Will you write out the data exactly, excluding every picture?
====== RECORDS SUPPLIED ======
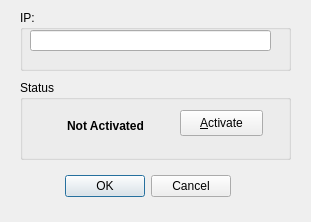
Above: configureartnetoutdialog.ui from lynxis/qlc-plugin-artnetout before the change. Below: the same form after it.
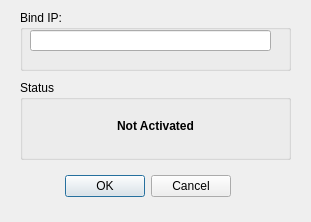
That is the form after the change.

Commit message: change bind ip while artnet is active & remove activate-button & changed label IP to Bind IP

What changed in the file:
```diff
--- a/configureartnetoutdialog.ui
+++ b/configureartnetoutdialog.ui
@@ -39,7 +39,7 @@
     </rect>
    </property>
    <property name="title">
-    <string>IP:</string>
+    <string>Bind IP:</string>
    </property>
    <widget class="QLineEdit" name="m_deviceEdit">
     <property name="geometry">
@@ -68,9 +68,9 @@
     <property name="geometry">
      <rect>
       <x>20</x>
-      <y>30</y>
-      <width>131</width>
-      <height>31</height>
+      <y>20</y>
+      <width>231</width>
+      <height>51</height>
      </rect>
     </property>
     <property name="font">
@@ -86,19 +86,6 @@
      <set>Qt::AlignCenter</set>
     </property>
    </widget>
-   <widget class="QPushButton" name="m_activate">
-    <property name="geometry">
-     <rect>
-      <x>160</x>
-      <y>30</y>
-      <width>83</width>
-      <height>26</height>
-     </rect>
-    </property>
-    <property name="text">
-     <string>&amp;Activate</string>
-    </property>
-   </widget>
   </widget>
  </widget>
  <resources/>
```
The commit also changes 6 other files.
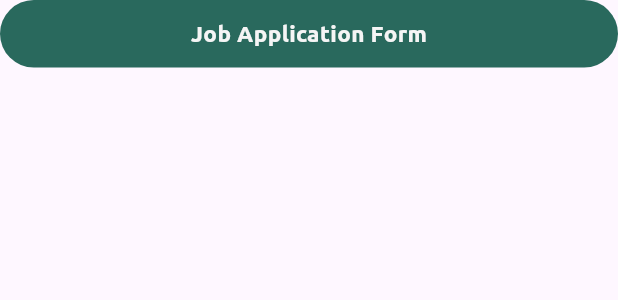
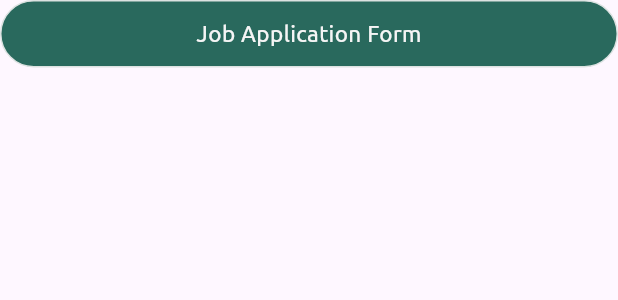
Before and after one commit to RasheedRahman/virtual_business_card, a Flutter app: the ShareButton widget shown alone on an empty page, opened directly, on a phone screen of 412 x 824 dp. Shown: the top 300 px of the screen. Run offline on Flutter 3.47's test engine with Material 3 defaults, Android fonts, the phone set to English and light mode, and no system bars; our stand-ins replace flutter_svg, qr_flutter; missing offline and left inert: flutter_image_slider; project files that could hold a hidden picture were left out.

Commit message:
Updated Code V2

```diff
--- a/lib/bottom_sheet_widget.dart
+++ b/lib/bottom_sheet_widget.dart
@@ -272,9 +272,16 @@ class RoundIconWidget extends StatelessWidget {
 class ShareButton extends StatelessWidget {
   final String buttonText;
   final double? height;
+  final double? radius;
   final void Function()? onTap;
+  final FontWeight? weight;
 
-  ShareButton({required this.buttonText, this.onTap, this.height = 54});
+  ShareButton(
+      {required this.buttonText,
+      this.onTap,
+      this.height = 54,
+      this.radius = 50,
+      this.weight = FontWeight.w700});
 
   @override
   Widget build(BuildContext context) {
@@ -282,7 +289,8 @@ class ShareButton extends StatelessWidget {
       onTap: onTap,
       child: Container(
         decoration: BoxDecoration(
-          borderRadius: BorderRadius.circular(50),
+          borderRadius: BorderRadius.circular(radius!),
+          border: Border.all(width: 1, color: Color(0xFFDCE2E1)),
           color: Color(0xFF29695D),
         ),
         height: height,
@@ -290,7 +298,7 @@ class ShareButton extends StatelessWidget {
           child: Text(
             buttonText,
             style: TextStyle(
-              fontWeight: FontWeight.w700,
+              fontWeight: weight,
               fontSize: 15,
               fontFamily: 'Ubuntu',
               color: Color(0xFFF5F5F5),
```
Also changed, not shown: lib/main.dart (+6 -3 lines), assets/arrow-down.svg (added), assets/arrow-up.svg (added).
======
__REPLY TO THE EXERCISE__
Above: configureartnetoutdialog.ui from lynxis/qlc-plugin-artnetout before the change. Below: the same form after it.
That is the form after the change.

Commit message: change bind ip while artnet is active & remove activate-button & changed label IP to Bind IP

What changed in the file:
```diff
--- a/configureartnetoutdialog.ui
+++ b/configureartnetoutdialog.ui
@@ -39,7 +39,7 @@
     </rect>
    </property>
    <property name="title">
-    <string>IP:</string>
+    <string>Bind IP:</string>
    </property>
    <widget class="QLineEdit" name="m_deviceEdit">
     <property name="geometry">
@@ -68,9 +68,9 @@
     <property name="geometry">
      <rect>
       <x>20</x>
-      <y>30</y>
-      <width>131</width>
-      <height>31</height>
+      <y>20</y>
+      <width>231</width>
+      <height>51</height>
      </rect>
     </property>
     <property name="font">
@@ -86,19 +86,6 @@
      <set>Qt::AlignCenter</set>
     </property>
    </widget>
-   <widget class="QPushButton" name="m_activate">
-    <property name="geometry">
-     <rect>
-      <x>160</x>
-      <y>30</y>
-      <width>83</width>
-      <height>26</height>
-     </rect>
-    </property>
-    <property name="text">
-     <string>&amp;Activate</string>
-    </property>
-   </widget>
   </widget>
  </widget>
  <resources/>
```
The commit also changes 6 other files.
Before and after one commit to RasheedRahman/virtual_business_card, a Flutter app: the ShareButton widget shown alone on an empty page, opened directly, on a phone screen of 412 x 824 dp. Shown: the top 300 px of the screen. Run offline on Flutter 3.47's test engine with Material 3 defaults, Android fonts, the phone set to English and light mode, and no system bars; our stand-ins replace flutter_svg, qr_flutter; missing offline and left inert: flutter_image_slider; project files that could hold a hidden picture were left out.

Commit message:
Updated Code V2

```diff
--- a/lib/bottom_sheet_widget.dart
+++ b/lib/bottom_sheet_widget.dart
@@ -272,9 +272,16 @@ class RoundIconWidget extends StatelessWidget {
 class ShareButton extends StatelessWidget {
   final String buttonText;
   final double? height;
+  final double? radius;
   final void Function()? onTap;
+  final FontWeight? weight;
 
-  ShareButton({required this.buttonText, this.onTap, this.height = 54});
+  ShareButton(
+      {required this.buttonText,
+      this.onTap,
+      this.height = 54,
+      this.radius = 50,
+      this.weight = FontWeight.w700});
 
   @override
   Widget build(BuildContext context) {
@@ -282,7 +289,8 @@ class ShareButton extends StatelessWidget {
       onTap: onTap,
       child: Container(
         decoration: BoxDecoration(
-          borderRadius: BorderRadius.circular(50),
+          borderRadius: BorderRadius.circular(radius!),
+          border: Border.all(width: 1, color: Color(0xFFDCE2E1)),
           color: Color(0xFF29695D),
         ),
         height: height,
@@ -290,7 +298,7 @@ class ShareButton extends StatelessWidget {
           child: Text(
             buttonText,
             style: TextStyle(
-              fontWeight: FontWeight.w700,
+              fontWeight: weight,
               fontSize: 15,
               fontFamily: 'Ubuntu',
               color: Color(0xFFF5F5F5),
```
Also changed, not shown: lib/main.dart (+6 -3 lines), assets/arrow-down.svg (added), assets/arrow-up.svg (added).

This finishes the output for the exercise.